Kai Ryssdal: Big Brother's out there, he's watching us -- and you're carrying him with you in your purse or your pocket. You've seen or heard the news reports this week that Apple's iPhone and Google's Android phones are keeping detailed files about where you go and that they are sharing that information sometimes with the mothership.
Marketplace's Steve Henn is on the line to explain. Hey Steve.
Steve Henn: Hey.
Ryssdal: So let me ask this question, as we get going: if you use an ATM or a credit card or a shopper club card, companies know where you are. And companies have been tracking cell phones for a while. What's new about all this stuff that's come out this week?
Henn: Well, not a whole lot. Honestly I think what's really new is that all of a sudden, a lot of people are paying attention. But companies, industry insiders, reporters, probably a lot of the public, have known for years: mobile phones can track you, and often do track you wherever you go. Maybe the difference is that five years ago, it was only really cell phone companies that could track your movements with your phone. Now companies like Apple and Google are doing it, and even little start-ups making web apps can do it. So the number of companies tracking you is expanding.
Ryssdal: Are they tracking you in greater detail -- tracking us, we should say -- in greater detail?
Henn: No, just me. No, that actually is changing, and it's getting more and more detailed all the time. Companies are mapping Wi-Fi networks so they can triangulate your position using the Wi-Fi connection on your mobile phone. So they know exactly what street you're on, where on the street you are, even what store you're standing in front of. And you know, sometimes that's great, but the detail isn't going to stop there. There are stores that would love to know what aisle you're in.
I was talking to a guy who has a start-up here in Palo Alto that's using Wi-Fi networks, GPS and then image recognition hooked into existing security cameras in stores to follow you around from aisle to aisle.

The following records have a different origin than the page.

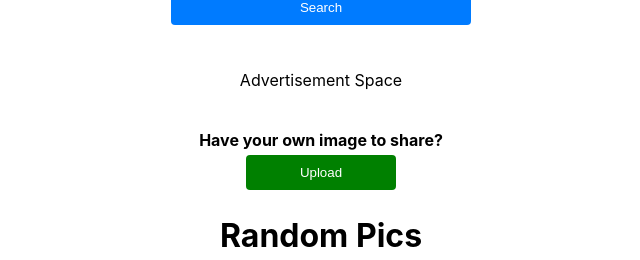
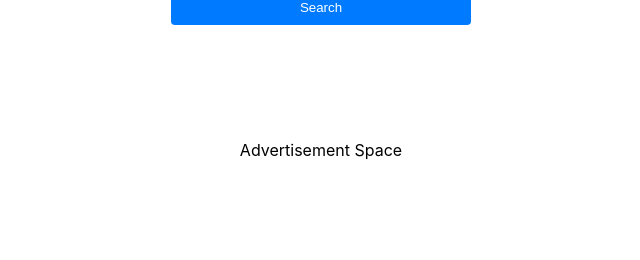
Before and after one commit to ikemnkur/imgSearch, a React (Create React App) app: page / in a window 1280 px wide. Shown: the part 144-404 px from the top of the page, without its empty margins (319-959 px from the left). Built offline with nearby package versions, Linux system fonts and the light colour scheme; no server answers.

Commit message:
added an ad

```diff
--- a/src/SearchPage.js
+++ b/src/SearchPage.js
@@ -67,7 +67,17 @@ function SearchPage() {
         </div>
         {/* Space for advertisements */}
         <br></br>
-        <div>Advertisement Space</div>
+        <div style={{ margin: 20, padding: 50 }}>
+          Advertisement Space
+          <div dangerouslySetInnerHTML={{
+            __html: `
+                <!-- JuicyAds v3.0 -->
+                <script type="text/javascript" data-cfasync="false" async src="https://poweredby.jads.co/js/jads.js"></script>
+                <ins id="1059978" data-width="300" data-height="112"></ins>
+                <script type="text/javascript" data-cfasync="false" async>(adsbyjuicy = window.adsbyjuicy || []).push({'adzone':1059978});</script>
+                <!--JuicyAds END-->
+              ` }}></div>
+        </div>
         <br></br>
         <br></br>
         <div>
```
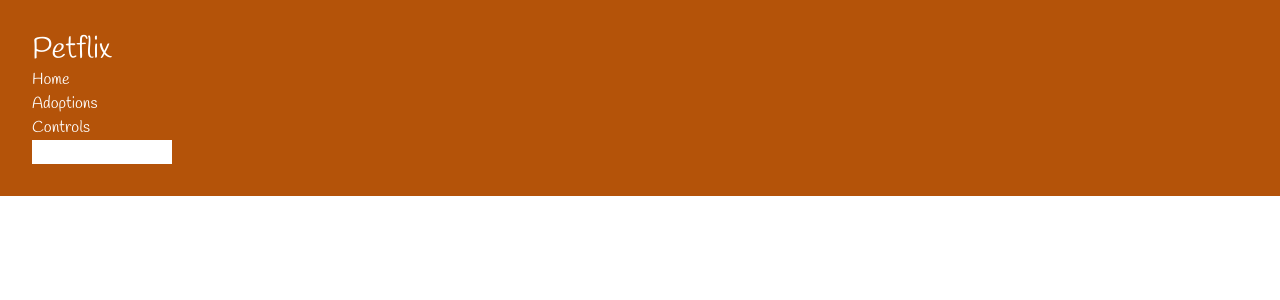
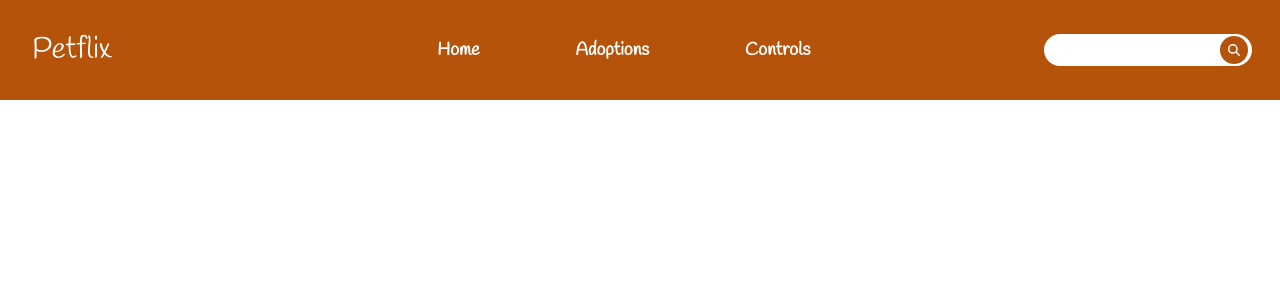
Before and after one commit to 666alvin999/petflix-frontend, a React (Vite) app: page / in a window 1280 px wide. Shown: the top 300 px of the page. Built offline with nearby package versions, Linux system fonts and the light colour scheme.

Commit message:
Finished header

```diff
--- a/package.json
+++ b/package.json
@@ -10,6 +10,9 @@
     "preview": "vite preview"
   },
   "dependencies": {
+    "@fortawesome/fontawesome-svg-core": "^6.5.1",
+    "@fortawesome/free-solid-svg-icons": "^6.5.1",
+    "@fortawesome/react-fontawesome": "^0.2.0",
     "@tanstack/react-query": "^5.25.0",
     "localforage": "^1.10.0",
     "match-sorter": "^6.3.4",
--- a/src/header/Header.tsx
+++ b/src/header/Header.tsx
@@ -1,23 +1,52 @@
 import "./header.css";
+import {Link} from "react-router-dom";
+import {FontAwesomeIcon} from "@fortawesome/react-fontawesome";
+import {faSearch} from "@fortawesome/free-solid-svg-icons";
+import {useState} from "react";
+import {InputChangeEvent} from "../types.ts";
 
 const Header = () => {
+
+	const [search, setSearch] = useState<string>("");
+
+	const changeSearch = (event: InputChangeEvent) => {
+		setSearch(event.target.value);
+	}
+
 	return (
 		<>
-			<div className="bg-amber-700 px-8 py-8 text-white">
-				<h1 className="font-medium text-3xl">Petflix</h1>
+			<div className="bg-amber-700 px-8 py-8 text-white flex justify-between items-center">
+				<div className="w-1/3">
+					<div className="w-1/3">
+						<Link to="/">
+							<h1 className="font-medium text-3xl">Petflix</h1>
+						</Link>
+					</div>
+				</div>
 
-				<ul>
+				<ul className="flex gap-24 w-1/3">
 					<li className="menu-option">Home</li>
 					<li className="menu-option">Adoptions</li>
 					<li className="menu-option">Controls</li>
 				</ul>
 
-				<form>
-					<input type="text" placeholder=""/>
+				<form className="w-1/3 flex justify-end items-center">
+					<input
+						className="pl-2 text-sm font-bold h-8 w-52 -mr-8 text-amber-700 rounded-full focus:outline-amber-700"
+						type="text"
+						value={search}
+						onChange={event => changeSearch(event)}
+						placeholder=""
+					/>
+					<FontAwesomeIcon
+						icon={faSearch}
+						className="bg-amber-700 rounded-full w-3 h-3 p-2"
+					/>
 				</form>
 			</div>
 		</>
 	);
+
 }
 
 export default Header;
--- a/src/header/header.css
+++ b/src/header/header.css
@@ -4,6 +4,6 @@
 
 @layer components {
     .menu-option {
-        @apply hover:font-bold hover:cursor-pointer hover:underline underline-offset-4;
+        @apply text-lg font-bold hover:cursor-pointer hover:underline underline-offset-4;
     }
 }
--- /dev/null
+++ b/src/types.ts
@@ -0,0 +1,5 @@
+import {ChangeEvent} from "react";
+
+type InputChangeEvent = ChangeEvent<HTMLInputElement>;
+
+export type {InputChangeEvent};
```
Also changed, not shown: 1 other file (tests, documents, lock files or other folders).
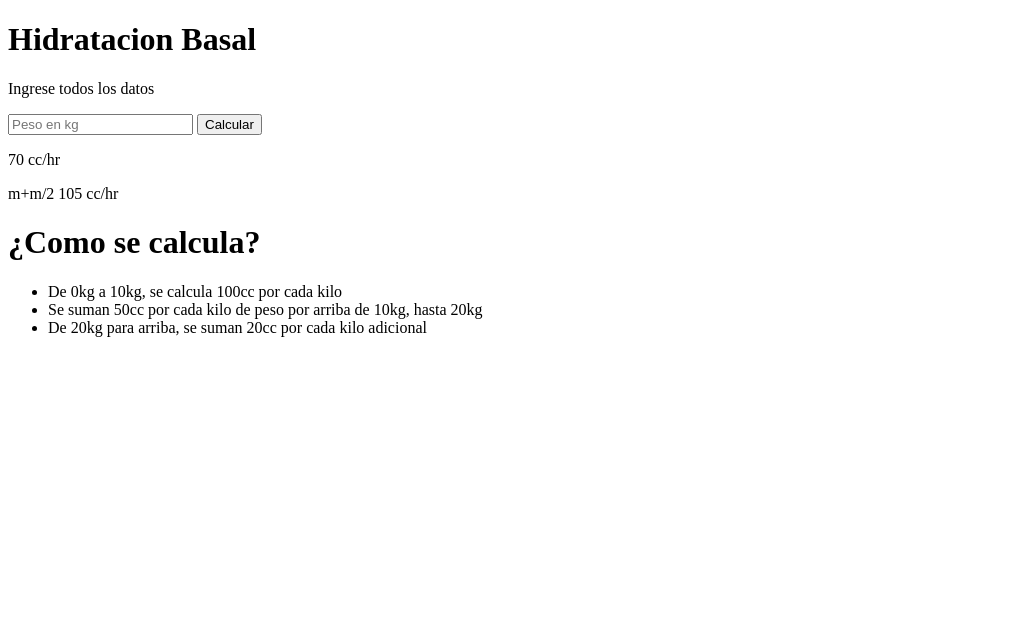
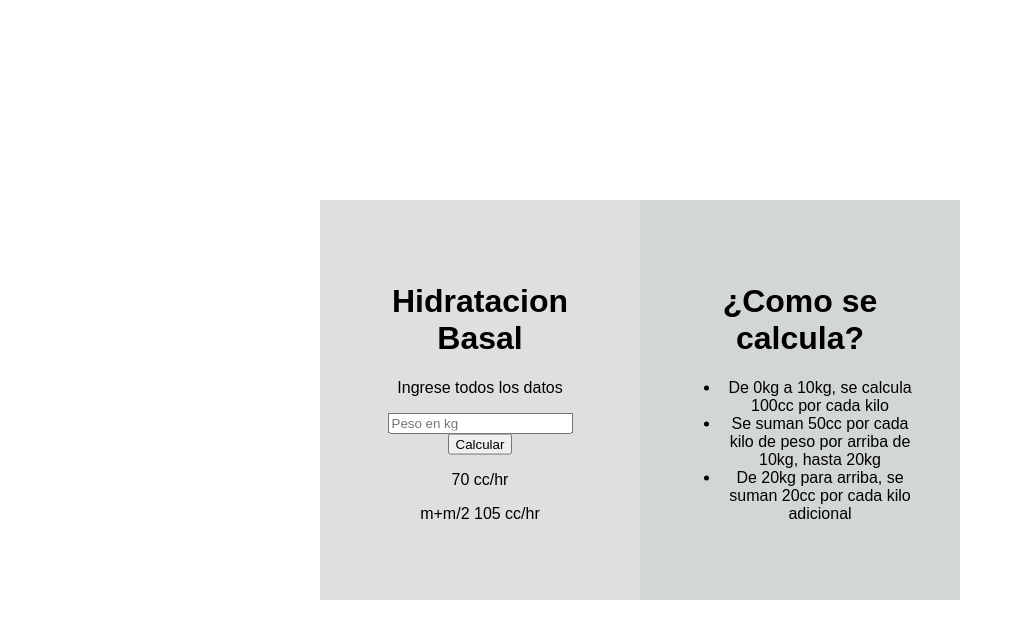
Before and after one commit to Hrmnnk/calculadora-basal, a plain HTML site: page index.html in a window 1280 px wide. Shown: the whole page, without its empty margins (0-1015 px from the left). Drawn offline with Linux system fonts and the light colour scheme; a web font is replaced by a local one.

Commit message:
html modificado para css

```diff
--- a/index.html
+++ b/index.html
@@ -4,19 +4,31 @@
     <meta charset="UTF-8">
     <meta name="viewport" content="width=device-width, initial-scale=1.0">
     <title>Calculadora</title>
+    <link rel="stylesheet" href="./style.css" />
+
 </head>
 <body>
+    <div id="contenedor">
+        <div id="calculadora">
+            <div class="contenido">
                 <h1>Hidratacion Basal</h1>
                 <p>Ingrese todos los datos</p>
                 <input type="number" placeholder="Peso en kg">
                 <button>Calcular</button>
                 <P>70 cc/hr</P>
                 <p>m+m/2 105 cc/hr</p>
+            </div>
+        </div>
+        <div id="detalle">
+            <div class="contenido">
                 <h1>¿Como se calcula?</h1>
                 <ul>
                 <li>De 0kg a 10kg, se calcula 100cc por cada kilo</li>
                 <li>Se suman 50cc por cada kilo de peso por arriba de 10kg, hasta 20kg</li>
                 <li>De 20kg para arriba, se suman 20cc por cada kilo adicional</li>
                 </ul>
+            </div>
+        </div>
+    </div>
 </body>
 </html>
--- /dev/null
+++ b/style.css
@@ -0,0 +1,40 @@
+@import url('https://fonts.cdnfonts.com/css/sf-pro-display');
+
+body{
+    background-color: hsl(100, 100%, 100%);
+    font-family: 'Montserrat', sans-serif;
+    color: black;
+}
+#contenedor {
+
+     background-color: rgb(235, 238, 238);
+     height: 50vh;
+     width: 50vw;
+     top: 0px;
+     position: absolute;
+     inset:0px;
+     margin: auto;
+     text-align: center;
+}
+#calculadora {
+  background-color: rgb(225, 222, 222);
+  width: 50%;
+  float: left;
+  height: 100%;
+
+}
+#detalle{
+    background-color:rgba(0, 0, 0, .10);
+    color: black;
+    height: 100%;
+    width: 50%;
+    float: right;
+}
+.contenido{
+    /* Estas tres lineas van a centrar el contenido verticalmente dentro de cada div */
+    position: relative;
+    top: 50%;
+    transform: translateY(-50%);
+    overflow: hidden;
+    padding: 40px;
+}
```
Lines whose indentation alone changed are shown as unchanged.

The app that guy's building is great, if let's say you need to find the peanut butter aisle in the Safeway, but it will also give these stores the ability to follow literally your every move.
Ryssdal: But if I know where the peanut butter is already, I don't recall being offered a chance to say no to being followed.
Henn: Yeah, and I think that is really one of the central issues here. I think lots of people who are upset about these stories don't feel like they were ever given a chance to find out exactly how much data was being collected about them or given a chance to say, you know what, I don't want you to do that. They weren't given an opt-out. The other big issue here, I think, the sleeper issue, is security. I've talked to hackers and security consultants who have broken these kinds of tracking systems on cell phone networks wide open. Here's one of them, Don Bailey.
Don Bailey: We're able to pretty much get whatever we wanted.
Henn: Bailey and his partner, a guy named Nick DePetrillo, reverse engineered the cell phone network to capture all kinds of tracking data on any phone in real time.
Bailey: Not only could we locate people, via their cell phone, we could also locate their devices without them knowing. So if you had a private number, we could easily find it.
Henn: Bailey shared all of his findings with cell phone companies and in the U.S., at least, these companies made some fixes. But you know, as more and more firms collect and store location information about you and me, the possibility for problems like this just multiply.
Ryssdal: Marketplace's Steve Henn, somewhere in Silicon Valley. We could track you down if we really wanted to, Steve. Steve, thanks a lot.
Henn: Sure thing.